The Council of World Bishops and International Council for Clergy have expressed qualms about invectives hurled at former President Jerry Rawlings by Founder of the International God’s Way Church, Bishop Daniel Obinim.
Mr Rawlings, in November this year, accused Obinim and Prophet Nicholas Osei, popularly known as ‘Kumchacha’, of misusing the name of God and exploiting the ignorance of their followers.
According to the former Military leader, some of the claims often made by Obinim and Kumchacha on TV are not real.
He, therefore, asked managers of TV stations and the media to stop giving airtime to Kumchacha, Founder and Leader of the Heaven’s Gate Ministries; and Obinim, Founder of the International Gods Way Church, to deceive the public.
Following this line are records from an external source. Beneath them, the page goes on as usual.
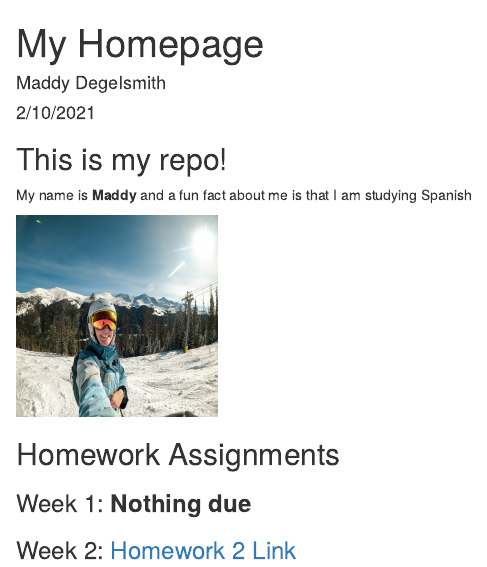
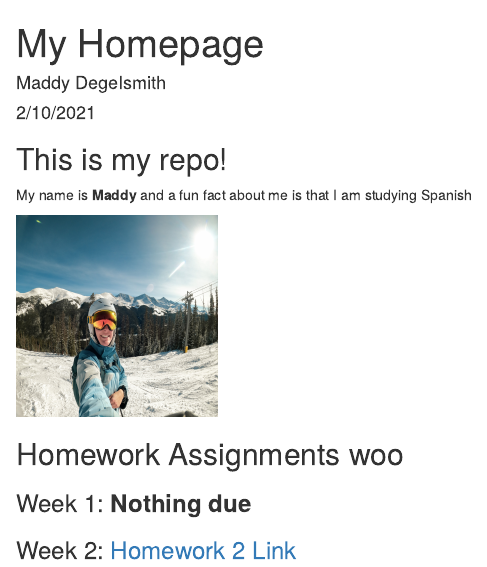
Before and after one commit to mdegelsm/DegelsmithBio381, an R Markdown document (index.Rmd): the page in a window 1100 px wide, from its top. Rendered offline with R 4.5, knitr and Pandoc, with nearby package versions; drawn as R Markdown's standard HTML page in place of the format the file asks for.

Commit message:
what am i doing

```diff
--- a/index.Rmd
+++ b/index.Rmd
@@ -14,7 +14,7 @@ My name is **Maddy** and a fun fact about me is that I am studying Spanish
 
 <img src="MaddyPhoto.jpg" width = "200" height ="200" />
 
-## Homework Assignments
+## Homework Assignments  woo
 
 ### Week 1: **Nothing due**
 
```
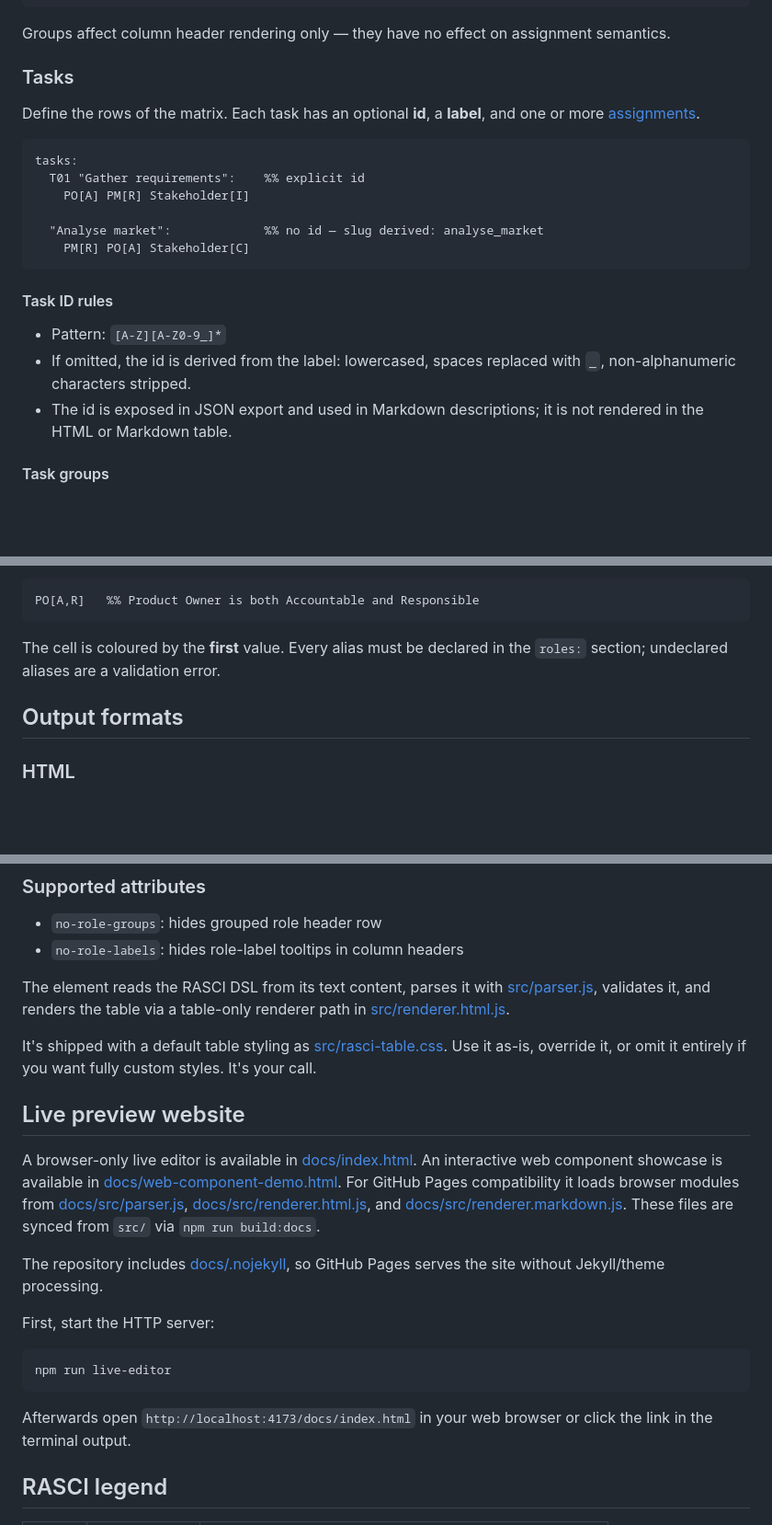
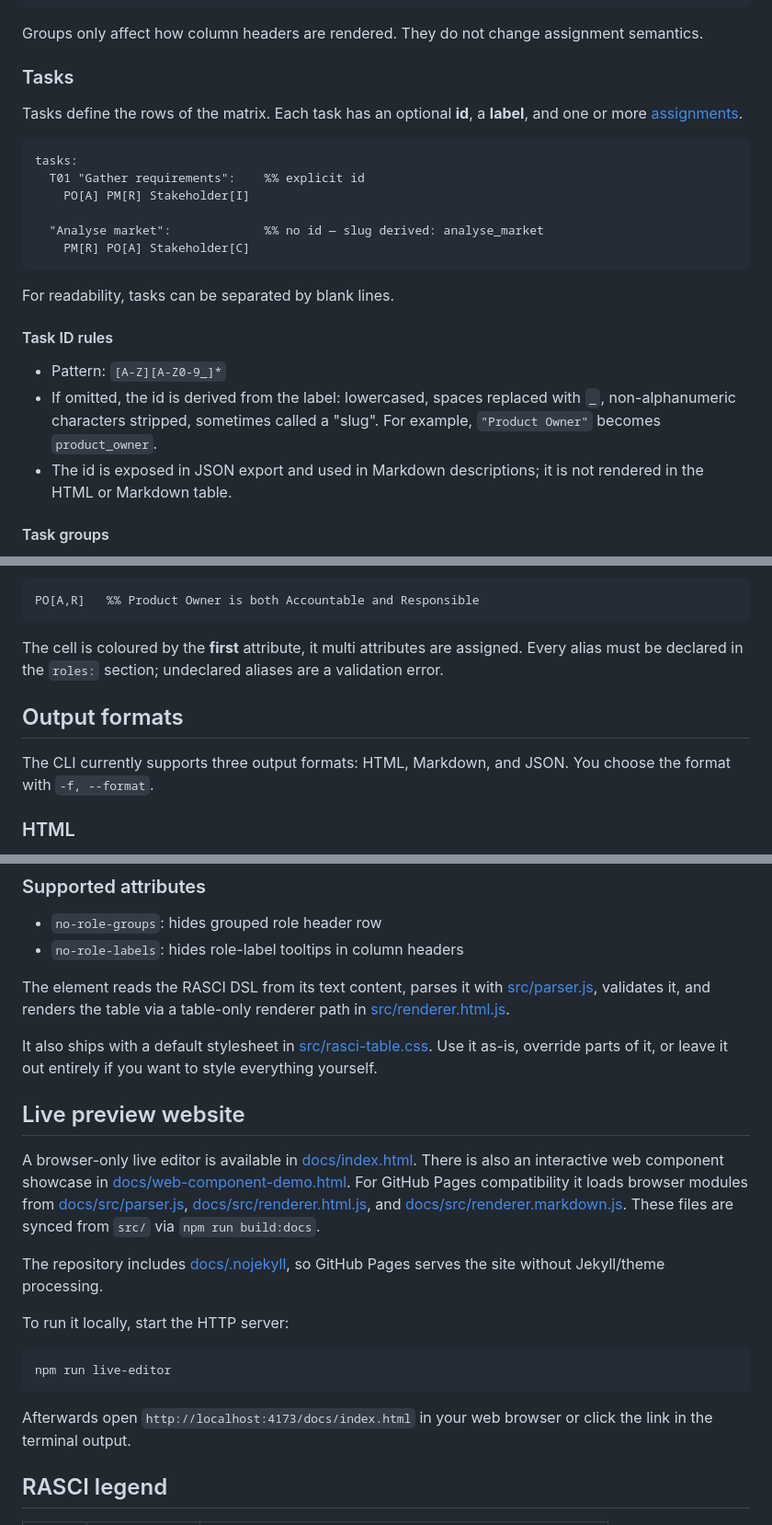
Before and after one commit to nihilor/rasci, a Markdown page: README.md, 3 parts joined by grey strips. Shown at 92% size. Drawn GitHub-style; blank space fills up the shorter version.

````diff
--- a/README.md
+++ b/README.md
@@ -194,12 +208,11 @@ roles:
       SEC "Security"
 ```
 
-Groups affect column header rendering only — they have no effect on assignment
-semantics.
+Groups only affect how column headers are rendered. They do not change assignment semantics.
 
 ### Tasks
 
-Define the rows of the matrix. Each task has an optional **id**, a **label**, and
+Tasks define the rows of the matrix. Each task has an optional **id**, a **label**, and
 one or more [assignments](#assignments).
 
 ```rasci
@@ -211,11 +224,14 @@ tasks:
     PM[R] PO[A] Stakeholder[C]
 ```
 
+For readability, tasks can be separated by blank lines.
+
 #### Task ID rules
 
 - Pattern: `[A-Z][A-Z0-9_]*`
 - If omitted, the id is derived from the label: lowercased, spaces replaced
-  with `_`, non-alphanumeric characters stripped.
+  with `_`, non-alphanumeric characters stripped, sometimes called a "slug".
+  For example, `"Product Owner"` becomes `product_owner`.
 - The id is exposed in JSON export and used in Markdown descriptions; it is
   not rendered in the HTML or Markdown table.
 
@@ -289,10 +313,13 @@ brackets:
 PO[A,R]   %% Product Owner is both Accountable and Responsible
 ```
 
-The cell is coloured by the **first** value. Every alias must be declared
+The cell is coloured by the **first** attribute, it multi attributes are assigned. Every alias must be declared
 in the `roles:` section; undeclared aliases are a validation error.
 
 ## Output formats
+
+The CLI currently supports three output formats: HTML, Markdown, and JSON.
+You choose the format with `-f, --format`.
 
 ### HTML
 
@@ -367,27 +394,26 @@ The element reads the RASCI DSL from its text content, parses it with
 [src/parser.js](src/parser.js), validates it, and renders the table via a
 table-only renderer path in [src/renderer.html.js](src/renderer.html.js).
 
-It's shipped with a default table styling as [src/rasci-table.css](src/rasci-table.css).
-Use it as-is, override it, or omit it entirely if you want fully custom styles. It's your call.
+It also ships with a default stylesheet in [src/rasci-table.css](src/rasci-table.css).
+Use it as-is, override parts of it, or leave it out entirely if you want to style everything yourself.
 
 ## Live preview website
 
 A browser-only live editor is available in [docs/index.html](docs/index.html).
-An interactive web component showcase is available in [docs/web-component-demo.html](docs/web-component-demo.html).
+There is also an interactive web component showcase in [docs/web-component-demo.html](docs/web-component-demo.html).
 For GitHub Pages compatibility it loads browser modules from [docs/src/parser.js](docs/src/parser.js),
 [docs/src/renderer.html.js](docs/src/renderer.html.js), and [docs/src/renderer.markdown.js](docs/src/renderer.markdown.js).
 These files are synced from `src/` via `npm run build:docs`.
 
 The repository includes [docs/.nojekyll](docs/.nojekyll), so GitHub Pages serves the site without Jekyll/theme processing.
 
-First, start the HTTP server:
+To run it locally, start the HTTP server:
 
 ```bash
 npm run live-editor
 ```
 
 Afterwards open `http://localhost:4173/docs/index.html` in your web browser or click the link in the terminal output.
-
 
 ## RASCI legend
 
````
Also changed, not shown: other parts of README.md (+34 -10 lines).
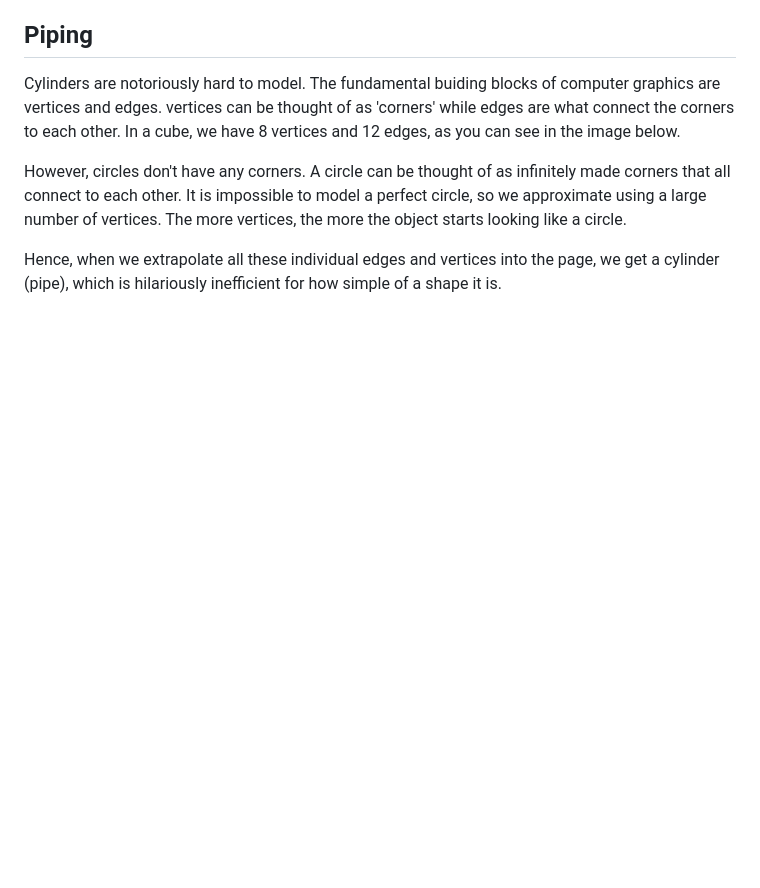
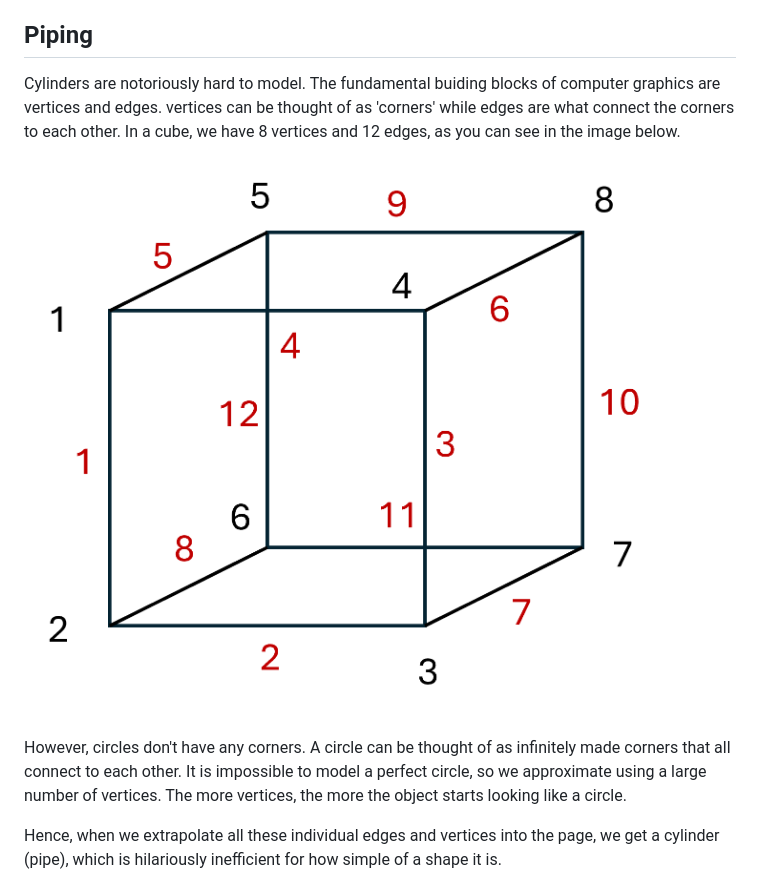
Before and after one commit to suryashch/3d_modelling, a Markdown page: reducing-mesh-density/analysis.md, the part around the change. Rendered like a GitHub page; pictures changed too: reducing-mesh-density/img/cubes-edges-vertices.png (added); blank space fills up the shorter version.

Commit message:
added cube edges and vertices image to analysis.md

```diff
--- a/reducing-mesh-density/analysis.md
+++ b/reducing-mesh-density/analysis.md
@@ -10,7 +10,7 @@ When working with small models, the fine detail modelling is not likely to affec
 
 Cylinders are notoriously hard to model. The fundamental buiding blocks of computer graphics are vertices and edges. vertices can be thought of as 'corners' while edges are what connect the corners to each other. In a cube, we have 8 vertices and 12 edges, as you can see in the image below.
 
-
+![cubes edges and vertices defined](img/cubes-edges-vertices.png)
 
 However, circles don't have any corners. A circle can be thought of as infinitely made corners that all connect to each other. It is impossible to model a perfect circle, so we approximate using a large number of vertices. The more vertices, the more the object starts looking like a circle.
 
```
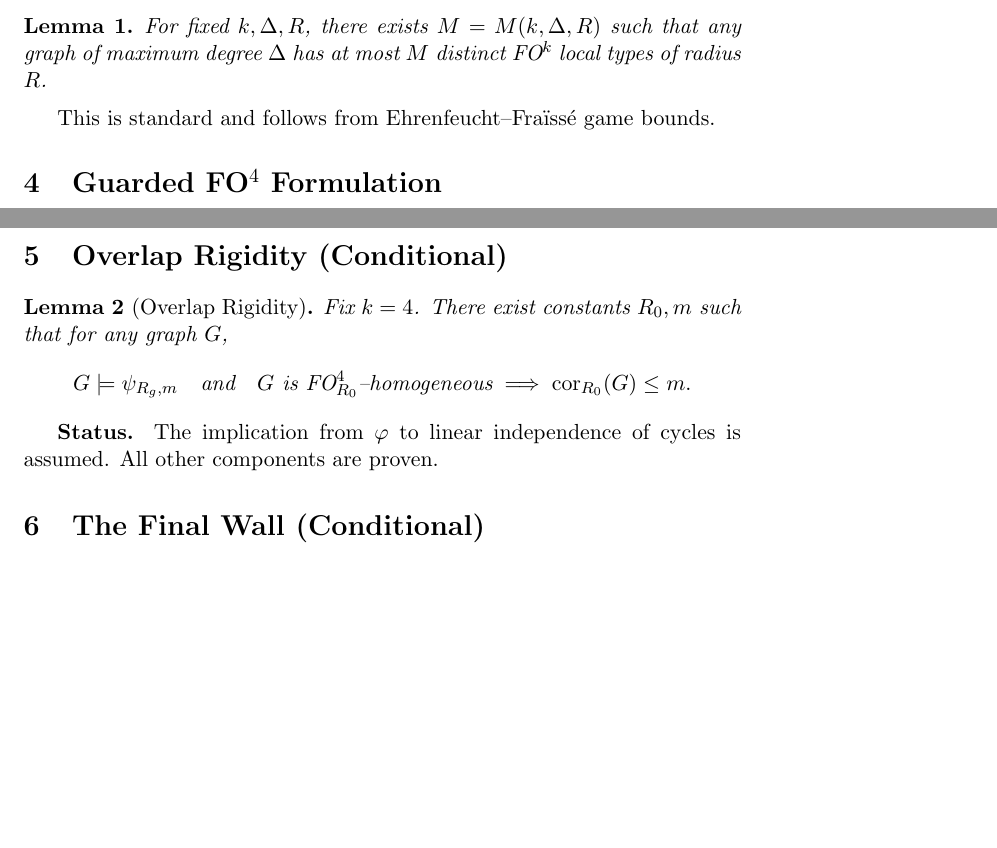
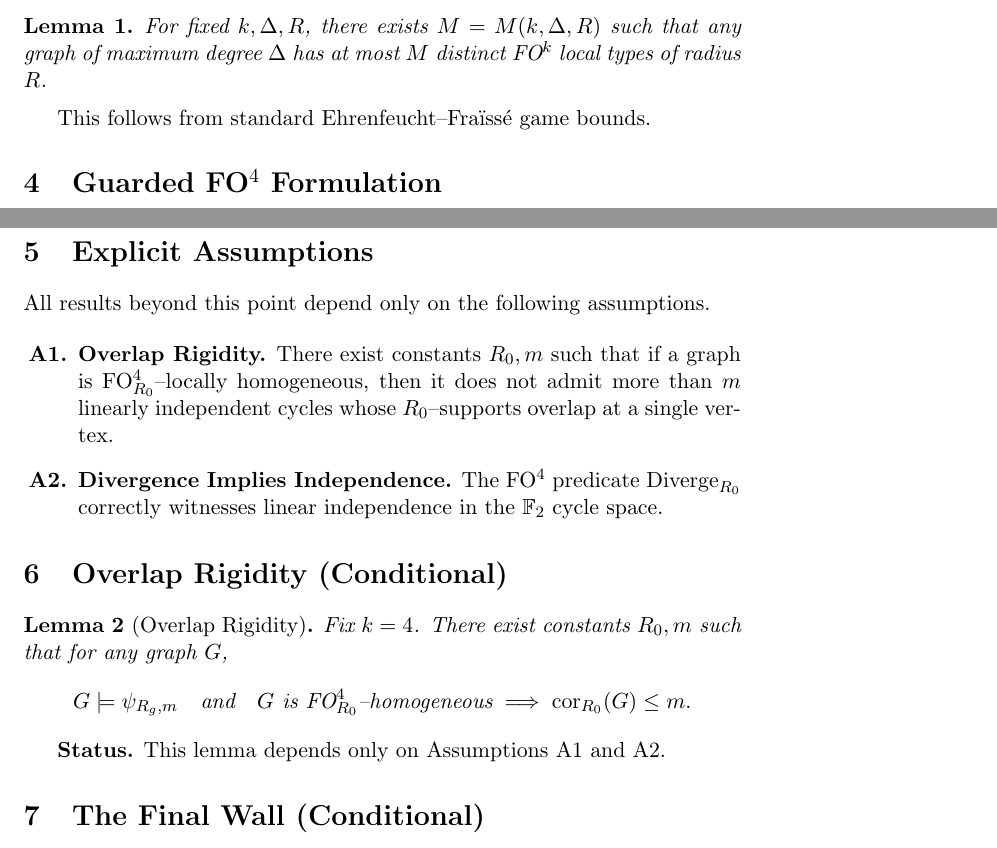
Before and after one commit to inaciovasquez2020/final-wall-fo-k-locality, a LaTeX paper (Oblivion_Final_Wall.tex): two parts of pages 2 and 3 of 3, joined at a grey line, cut so that both start at the same text, the shorter picture padded with empty space. Compiled offline with pdfLaTeX.

Commit message:
manuscript: add explicit assumptions block and freeze conditional status

```diff
--- a/Oblivion_Final_Wall.tex
+++ b/Oblivion_Final_Wall.tex
@@ -64,7 +64,7 @@ For fixed $k,\Delta,R$, there exists $M=M(k,\Delta,R)$ such that any graph of ma
 $\Delta$ has at most $M$ distinct FO$^{k}$ local types of radius $R$.
 \end{lemma}
 
-This is standard and follows from Ehrenfeucht--Fraïss\'e game bounds.
+This follows from standard Ehrenfeucht--Fra\"{\i}ss\'e game bounds.
 
 \section{Guarded FO$^{4}$ Formulation}
 
@@ -126,6 +126,21 @@ The formula $\varphi(x)$ holds precisely when two linearly independent cycles ov
 within bounded radius.
 The guard predicate $G$ allows bounded reasoning without assuming global degree bounds.
 
+\section{Explicit Assumptions}
+
+All results beyond this point depend only on the following assumptions.
+
+\begin{enumerate}[label=\textbf{A\arabic*.}]
+\item \textbf{Overlap Rigidity.}
+There exist constants $R_0,m$ such that if a graph is FO$^{4}_{R_0}$--locally homogeneous,
+then it does not admit more than $m$ linearly independent cycles whose $R_0$--supports
+overlap at a single vertex.
+
+\item \textbf{Divergence Implies Independence.}
+The FO$^{4}$ predicate $\operatorname{Diverge}_{R_0}$ correctly witnesses linear
+independence in the $\mathbb F_2$ cycle space.
+\end{enumerate}
+
 \section{Overlap Rigidity (Conditional)}
 
 \begin{lemma}[Overlap Rigidity]
@@ -141,8 +156,7 @@ G\text{ is FO$^{4}_{R_0}$--homogeneous}
 \end{lemma}
 
 \textbf{Status.}
-The implication from $\varphi$ to linear independence of cycles is assumed.
-All other components are proven.
+This lemma depends only on Assumptions A1 and A2.
 
 \section{The Final Wall (Conditional)}
 
```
Addressing a durbar on Saturday to crown the 2014 Amu (brown rice) Festival of the chiefs and people of the Avatime Traditional Area at Avatime Gbadzeme in the Volta Region, Rawlings advised TV stations to rather dedicate the time they give to the two men, to promoting Ghana’s rich culture, traditions and festivals.
“Many too often as we watch our TVs, I don’t think we are putting enough efforts into showcasing some of these cultural traditional festivals – the activities that are going on around the countryside – and yet so much time is spent giving airtime, precious airtime to people like these two prophets I’ve been talking about of late: the one in Tema, called Obinim and the other one called Kumchacha,” he bemoaned.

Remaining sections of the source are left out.